Nonviolent action has three major applications: change, defense, third party nonviolent intervention. In this database each case is identified by application.
Change is the best known application. Usually the campaigners have reform goals: they are seeking change in policies or conditions but not a change in the power structure. Every day's major metropolitan daily newspaper reports on action of this kind: workers on strike for higher wages, students demanding university reform, minorities demanding rights.
Sometimes, however, nonviolent action is used for revolution. In South Africa the ANC obviously wanted to replace the white monopoly of formal power with a new system, and after 1982 they mainly relied on people power to end apartheid. The Solidarity movement in Poland used nonviolent action to throw out the Communist dictatorship in the 1980s. In 2011 a massive Egyptian campaign ousted dictator Hosni Mubarak.
Defense of something valued, against the threat of change, is the second application. In Northeast Thailand, villagers and monks have been fighting to save the forest by using nonviolent action. This is one of many examples of environmental defense.
There are thousands of cases of community defense. For example, some urban black neighborhoods in the U.S. used nonviolent action to fight the invasion of drug dealers. Neighborhoods will also stop proposed highways or sports stadiums that threaten them.
Defense has also been used on the national level, either against invasion from outsiders or against a coup d'etat from insiders. In Russia in 1991, for example, much of the KGB, army, and Communist Party leadership decided to seize the state. They arrested top leader Gorbachev, took over the media and mobilized tanks. They also ran into such major noncooperation from the people that the waverers in the middle turned against them and they lost their coup. Similar events happened in Argentina in the mid '80s; a million people demonstrated in Buenos Aires, the fence-sitters turned against the military plotters, and civilian government remained.
Third Party Nonviolent Intervention (TPNI) is the physical intervention of a third party into the arena of the conflict in such a way as to reduce the level of violence. This application is also called civilian peacekeeping.
Mediation and arbitration are also performed by third parties, but mediation and arbitration are not nonviolent third party intervention.

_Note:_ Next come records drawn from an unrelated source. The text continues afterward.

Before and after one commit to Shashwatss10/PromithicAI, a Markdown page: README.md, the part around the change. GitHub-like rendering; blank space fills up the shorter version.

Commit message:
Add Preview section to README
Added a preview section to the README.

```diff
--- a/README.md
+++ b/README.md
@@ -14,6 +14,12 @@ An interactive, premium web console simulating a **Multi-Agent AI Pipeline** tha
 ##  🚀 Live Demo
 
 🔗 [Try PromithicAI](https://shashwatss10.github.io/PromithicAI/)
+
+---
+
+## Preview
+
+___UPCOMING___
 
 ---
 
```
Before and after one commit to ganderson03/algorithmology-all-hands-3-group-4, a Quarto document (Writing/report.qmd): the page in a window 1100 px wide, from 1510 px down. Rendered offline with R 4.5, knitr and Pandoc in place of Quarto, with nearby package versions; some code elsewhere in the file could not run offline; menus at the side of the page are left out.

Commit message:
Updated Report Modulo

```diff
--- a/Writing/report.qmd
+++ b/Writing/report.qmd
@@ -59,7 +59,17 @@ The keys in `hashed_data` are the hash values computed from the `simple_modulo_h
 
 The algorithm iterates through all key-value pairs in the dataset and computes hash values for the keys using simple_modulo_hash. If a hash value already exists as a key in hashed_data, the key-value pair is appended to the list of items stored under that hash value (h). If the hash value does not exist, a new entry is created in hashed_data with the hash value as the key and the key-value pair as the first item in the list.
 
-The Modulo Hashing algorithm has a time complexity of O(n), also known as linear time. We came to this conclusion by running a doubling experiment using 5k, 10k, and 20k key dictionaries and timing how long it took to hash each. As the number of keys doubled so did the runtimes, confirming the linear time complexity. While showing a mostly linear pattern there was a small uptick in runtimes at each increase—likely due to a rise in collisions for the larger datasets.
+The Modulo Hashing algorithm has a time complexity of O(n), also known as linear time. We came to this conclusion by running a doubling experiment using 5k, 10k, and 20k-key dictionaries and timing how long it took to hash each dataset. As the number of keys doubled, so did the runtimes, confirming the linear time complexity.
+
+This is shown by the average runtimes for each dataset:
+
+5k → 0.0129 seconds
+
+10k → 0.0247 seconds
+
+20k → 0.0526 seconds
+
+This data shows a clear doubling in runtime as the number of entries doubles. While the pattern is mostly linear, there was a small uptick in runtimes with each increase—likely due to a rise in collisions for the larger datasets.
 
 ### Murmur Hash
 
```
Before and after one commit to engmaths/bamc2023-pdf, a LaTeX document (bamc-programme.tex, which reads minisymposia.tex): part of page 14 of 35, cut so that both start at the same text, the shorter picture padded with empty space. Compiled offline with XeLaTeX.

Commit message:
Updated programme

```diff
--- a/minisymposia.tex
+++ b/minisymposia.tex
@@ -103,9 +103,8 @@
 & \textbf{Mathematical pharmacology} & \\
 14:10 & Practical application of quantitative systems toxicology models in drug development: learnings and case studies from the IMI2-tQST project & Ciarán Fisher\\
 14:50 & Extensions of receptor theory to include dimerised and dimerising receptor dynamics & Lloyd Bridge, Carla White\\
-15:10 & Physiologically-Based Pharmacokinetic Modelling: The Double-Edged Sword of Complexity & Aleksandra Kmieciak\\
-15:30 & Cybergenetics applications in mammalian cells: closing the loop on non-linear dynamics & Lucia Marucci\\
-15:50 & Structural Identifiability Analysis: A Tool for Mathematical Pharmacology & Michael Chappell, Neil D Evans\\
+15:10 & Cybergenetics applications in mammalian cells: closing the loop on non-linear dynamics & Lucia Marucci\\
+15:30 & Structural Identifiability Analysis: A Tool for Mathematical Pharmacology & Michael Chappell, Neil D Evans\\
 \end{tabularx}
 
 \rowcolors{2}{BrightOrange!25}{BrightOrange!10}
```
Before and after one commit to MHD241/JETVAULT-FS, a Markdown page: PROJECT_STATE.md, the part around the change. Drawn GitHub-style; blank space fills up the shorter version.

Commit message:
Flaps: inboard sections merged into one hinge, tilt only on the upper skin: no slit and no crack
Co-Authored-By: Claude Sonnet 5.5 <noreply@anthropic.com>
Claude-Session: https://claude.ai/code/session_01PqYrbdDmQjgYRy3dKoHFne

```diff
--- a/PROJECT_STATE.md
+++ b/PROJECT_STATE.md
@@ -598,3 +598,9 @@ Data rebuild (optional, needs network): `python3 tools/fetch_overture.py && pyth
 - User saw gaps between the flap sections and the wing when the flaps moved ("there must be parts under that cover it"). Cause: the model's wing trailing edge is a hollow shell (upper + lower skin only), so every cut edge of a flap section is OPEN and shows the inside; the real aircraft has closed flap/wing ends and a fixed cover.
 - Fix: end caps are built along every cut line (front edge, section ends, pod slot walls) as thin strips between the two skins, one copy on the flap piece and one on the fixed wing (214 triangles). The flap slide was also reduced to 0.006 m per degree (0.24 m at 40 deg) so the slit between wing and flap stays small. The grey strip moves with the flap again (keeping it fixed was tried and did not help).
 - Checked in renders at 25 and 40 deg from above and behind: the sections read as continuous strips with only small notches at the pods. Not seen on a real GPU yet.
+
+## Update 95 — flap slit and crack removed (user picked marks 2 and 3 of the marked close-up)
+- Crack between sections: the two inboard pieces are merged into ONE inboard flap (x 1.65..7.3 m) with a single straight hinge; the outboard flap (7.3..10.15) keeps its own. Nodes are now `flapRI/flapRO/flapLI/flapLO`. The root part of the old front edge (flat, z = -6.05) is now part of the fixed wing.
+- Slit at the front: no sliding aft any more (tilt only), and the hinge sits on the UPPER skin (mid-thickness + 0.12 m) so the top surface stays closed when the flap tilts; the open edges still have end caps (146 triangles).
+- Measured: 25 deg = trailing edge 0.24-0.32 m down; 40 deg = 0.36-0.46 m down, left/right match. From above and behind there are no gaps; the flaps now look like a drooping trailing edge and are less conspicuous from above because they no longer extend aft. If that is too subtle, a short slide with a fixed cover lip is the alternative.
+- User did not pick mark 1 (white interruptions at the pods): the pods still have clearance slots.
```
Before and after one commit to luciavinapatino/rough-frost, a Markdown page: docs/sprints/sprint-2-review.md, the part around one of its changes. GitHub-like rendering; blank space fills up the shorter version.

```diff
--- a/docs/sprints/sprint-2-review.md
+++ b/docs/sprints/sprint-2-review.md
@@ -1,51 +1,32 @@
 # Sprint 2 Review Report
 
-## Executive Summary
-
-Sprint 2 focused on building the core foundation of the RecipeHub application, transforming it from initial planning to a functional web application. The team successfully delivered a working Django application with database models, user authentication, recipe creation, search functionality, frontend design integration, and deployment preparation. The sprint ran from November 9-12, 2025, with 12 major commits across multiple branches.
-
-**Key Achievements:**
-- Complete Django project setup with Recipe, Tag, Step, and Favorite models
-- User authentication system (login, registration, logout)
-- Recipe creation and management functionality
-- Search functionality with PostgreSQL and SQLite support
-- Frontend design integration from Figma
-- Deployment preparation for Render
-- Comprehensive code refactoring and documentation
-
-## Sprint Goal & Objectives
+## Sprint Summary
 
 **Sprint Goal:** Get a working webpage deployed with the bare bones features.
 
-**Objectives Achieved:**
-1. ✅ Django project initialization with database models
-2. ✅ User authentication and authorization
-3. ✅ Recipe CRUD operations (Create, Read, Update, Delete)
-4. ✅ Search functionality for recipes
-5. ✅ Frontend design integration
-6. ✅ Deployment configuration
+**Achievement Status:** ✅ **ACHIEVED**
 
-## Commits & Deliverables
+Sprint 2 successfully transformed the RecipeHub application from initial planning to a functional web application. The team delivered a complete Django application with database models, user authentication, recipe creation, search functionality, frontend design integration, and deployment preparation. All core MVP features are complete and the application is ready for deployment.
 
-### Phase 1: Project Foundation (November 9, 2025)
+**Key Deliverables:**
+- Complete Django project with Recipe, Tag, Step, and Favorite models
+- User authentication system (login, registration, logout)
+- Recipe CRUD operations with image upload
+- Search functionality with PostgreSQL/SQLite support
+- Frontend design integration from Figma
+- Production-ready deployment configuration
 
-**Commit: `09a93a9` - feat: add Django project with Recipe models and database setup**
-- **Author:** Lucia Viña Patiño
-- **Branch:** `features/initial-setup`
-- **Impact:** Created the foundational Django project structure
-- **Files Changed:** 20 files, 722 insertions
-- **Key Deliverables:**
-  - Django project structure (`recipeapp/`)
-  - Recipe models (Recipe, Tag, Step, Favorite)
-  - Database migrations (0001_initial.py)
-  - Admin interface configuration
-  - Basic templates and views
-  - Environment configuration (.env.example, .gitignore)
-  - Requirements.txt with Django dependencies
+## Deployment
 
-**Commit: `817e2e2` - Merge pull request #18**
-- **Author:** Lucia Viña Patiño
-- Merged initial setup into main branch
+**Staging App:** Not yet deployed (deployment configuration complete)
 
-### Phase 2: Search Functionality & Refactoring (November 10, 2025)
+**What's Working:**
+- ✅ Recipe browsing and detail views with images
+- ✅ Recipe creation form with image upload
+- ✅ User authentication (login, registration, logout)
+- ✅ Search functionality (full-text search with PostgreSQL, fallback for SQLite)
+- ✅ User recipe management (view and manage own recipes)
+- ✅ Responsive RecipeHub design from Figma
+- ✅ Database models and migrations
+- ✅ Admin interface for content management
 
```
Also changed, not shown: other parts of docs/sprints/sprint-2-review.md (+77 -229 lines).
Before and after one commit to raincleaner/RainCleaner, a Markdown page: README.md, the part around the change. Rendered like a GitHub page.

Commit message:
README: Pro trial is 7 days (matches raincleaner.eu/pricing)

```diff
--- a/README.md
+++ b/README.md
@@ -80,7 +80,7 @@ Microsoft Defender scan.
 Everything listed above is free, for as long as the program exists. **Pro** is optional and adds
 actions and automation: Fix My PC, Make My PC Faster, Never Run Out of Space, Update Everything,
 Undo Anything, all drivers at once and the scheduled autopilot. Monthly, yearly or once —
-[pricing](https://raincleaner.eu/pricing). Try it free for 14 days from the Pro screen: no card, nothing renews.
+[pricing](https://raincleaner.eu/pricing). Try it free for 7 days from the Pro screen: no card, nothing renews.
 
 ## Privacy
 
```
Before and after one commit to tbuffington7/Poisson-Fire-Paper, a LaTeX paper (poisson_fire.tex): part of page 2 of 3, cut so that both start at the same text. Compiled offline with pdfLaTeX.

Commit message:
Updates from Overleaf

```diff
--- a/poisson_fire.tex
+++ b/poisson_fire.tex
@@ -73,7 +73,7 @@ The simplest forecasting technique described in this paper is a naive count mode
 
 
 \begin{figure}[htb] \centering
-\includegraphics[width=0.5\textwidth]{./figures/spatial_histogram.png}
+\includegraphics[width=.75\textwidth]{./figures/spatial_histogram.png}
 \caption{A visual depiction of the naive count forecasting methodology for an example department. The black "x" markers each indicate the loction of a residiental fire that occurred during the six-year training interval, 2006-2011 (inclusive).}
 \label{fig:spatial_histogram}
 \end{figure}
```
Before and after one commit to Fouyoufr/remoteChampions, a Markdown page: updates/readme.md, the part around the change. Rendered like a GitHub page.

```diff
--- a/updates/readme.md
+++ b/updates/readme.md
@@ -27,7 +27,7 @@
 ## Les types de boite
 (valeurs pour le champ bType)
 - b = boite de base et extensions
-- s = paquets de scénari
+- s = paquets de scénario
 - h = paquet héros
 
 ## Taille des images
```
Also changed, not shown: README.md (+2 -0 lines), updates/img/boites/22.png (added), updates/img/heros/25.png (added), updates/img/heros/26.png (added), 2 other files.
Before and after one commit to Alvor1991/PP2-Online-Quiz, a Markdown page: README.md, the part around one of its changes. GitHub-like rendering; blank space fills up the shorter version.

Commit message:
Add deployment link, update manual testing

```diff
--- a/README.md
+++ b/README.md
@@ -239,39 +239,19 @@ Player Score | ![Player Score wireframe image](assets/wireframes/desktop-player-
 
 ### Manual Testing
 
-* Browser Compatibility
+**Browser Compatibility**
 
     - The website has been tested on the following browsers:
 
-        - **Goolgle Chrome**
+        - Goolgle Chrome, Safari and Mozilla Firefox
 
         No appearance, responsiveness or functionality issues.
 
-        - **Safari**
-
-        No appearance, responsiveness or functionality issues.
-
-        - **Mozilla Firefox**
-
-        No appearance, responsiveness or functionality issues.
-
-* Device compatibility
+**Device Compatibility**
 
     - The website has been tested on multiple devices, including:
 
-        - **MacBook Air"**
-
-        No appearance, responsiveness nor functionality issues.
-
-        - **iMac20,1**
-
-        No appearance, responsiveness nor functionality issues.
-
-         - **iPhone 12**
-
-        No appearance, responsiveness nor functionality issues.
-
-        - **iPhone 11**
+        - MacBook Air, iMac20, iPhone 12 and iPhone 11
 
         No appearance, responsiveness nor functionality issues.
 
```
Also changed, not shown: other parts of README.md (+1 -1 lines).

Here are some differences:
- nonviolent third party intervention is unilateral (does not require both parties to participate in structured interaction),
- expresses the value of process, rather than determination/judgment,
- enables the struggle to continue, rather than shutting down the struggle.
There are at least four forms of third party nonviolent intervention: accompaniment, interposition, observation/monitoring, and presence.
- Accompaniment: (Also called protective accompaniment, and unarmed bodyguards.) Accompaniment began as a systematic method in the 1980s with Peace Brigades International (PBI), which sent to El Salvador and Guatemala volunteers who accompanied human rights activists threatened with assassination. The international volunteers put the local activists in a glare of publicity that reduced the chance of assassination.
- Interposition is used when two forces are moving into battle and a third force (it may be a crowd) intervenes physically -- and nonviolently -- to prevent or reduce the violence. In 1986 Philippines dictator Marcos was shaken by the pro-democracy campaign and General Ramos decided to rebel with the troops under his personal command. The Ramos troops took cover in an army base, and Marcos sent the main force of the army to Ramos to destroy the rebels. The Catholic radio station broadcast urgent messages to the people to go to Ramos' base as well. Tens of thousands converged between the two armies and stopped Marcos' forces through nonviolently and forcefully confronting the soldiers.
- Observation/monitoring is increasingly used in election situations where violence is expected. Rather than interpose themselves between violent individuals or groups, observers/monitors are expected to carry cameras, notebooks, and in other ways provide a physical reminder that "the whole world is watching," thereby restraining the violence.
- Presence consists of individuals and teams entering a situation of open conflict and, through body language, words, and acts of service, assisting people to choose other-than-violent behaviors. This form differs from interposition in that the third party teammates do not physically place themselves directly between the fighters. The Russian group Memorial reportedly has substantial experience in this form of intervention in 1990s inter-ethnic battles; they entered the "conflict field" and, in largely subtle ways, refused to cooperate with the prevailing atmosphere in the field of hostility and violence.
- George Lakey 22/08/2011